The publisher comes to mind. Why would a publisher not seek to get the word out on this book is a mystery to me, unless he doesn’t recognize the book to be as good as it is. Surely, that is not so. Perhaps the publisher has to be careful during this economic downturn and cannot afford to devote the time or money to it. If that is the only reason, there should be a change of heart as soon as recovery comes. Perhaps the publishing house believes that many of its books could equally vie for such attention. That may be true, but I cannot think there could be one better than Blaggard’s Moon. The publisher  would do well to take a serious look at what could be done to bring this book to the attention of the reading community. I don’t think it would take a lot; once discovered, word of mouth surely will do the rest.

The author and publisher are not the only factors in the promotion of such a book. There are other influential causes: Blogs and websites whose purpose is to bring attention to good Christian works. Other (well-known and respected) authors could take up the cause. Those who have already read it could do more to get the word out.

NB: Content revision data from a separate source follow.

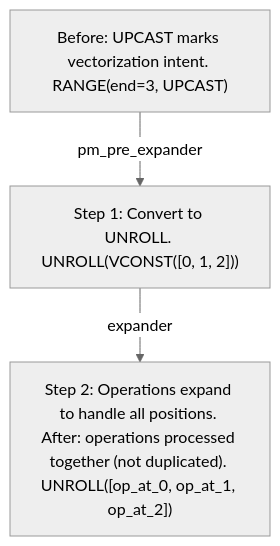
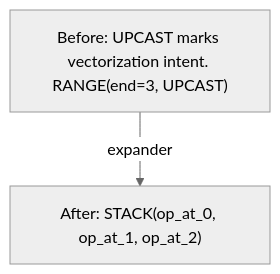
The second of 4 diagrams in website/docs/architecture/codegen/expander.md (mexus/morok), drawn with Mermaid (neutral theme) before and after one commit. The commit also changed other lines of this file and 22 other files, not shown here.

Commit message:
[*] docs: describe graph-native compiler and AMD queues

````diff
--- a/website/docs/architecture/codegen/expander.md
+++ b/website/docs/architecture/codegen/expander.md
@@ -96,6 +83,5 @@
 ```mermaid
 flowchart TD
   A["Before: UPCAST marks vectorization intent. RANGE(end=3, UPCAST)"]
-  A -->|"pm_pre_expander"| B["Step 1: Convert to UNROLL. UNROLL(VCONST([0, 1, 2]))"]
-  B -->|"expander"| C["Step 2: Operations expand to handle all positions. After: operations processed together (not duplicated). UNROLL([op_at_0, op_at_1, op_at_2])"]
+  A -->|"expander"| B["After: STACK(op_at_0, op_at_1, op_at_2)"]
 ```
````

Why does it matter? A more pertinent question for me, an aspiring author, is why should I be concerned about the well-being of another’s work; don’t I have enough to handle as it is - trying to produce the best possible work given my time and talent, its publication, and most difficult of all, its marketing?

One might consider that if the general recognition and respect for modern Christian literary works were raised by one successful author (whatever his genre), it might bode well for others of similar aspiration. That might be true, but only possible if the hopeful beneficiaries are themselves exceptionally good writers – as Polivka is. And it is this latter point that is the single reason that makes the promotion of Blaggard’s Moon so reasonable and worthy. It is a novel in which the writing is a work of art. It is the exemplar of which many of us need to become familiar and by it learn the craft of writing.

For that reason, I intend to write a series of articles in which I will use Blaggard’s Moon to illustrate the principles of good writing and story crafting. The first two of these will appear as my second and third posting for the August 2010 Christian Fiction and Fantasy Blog tour.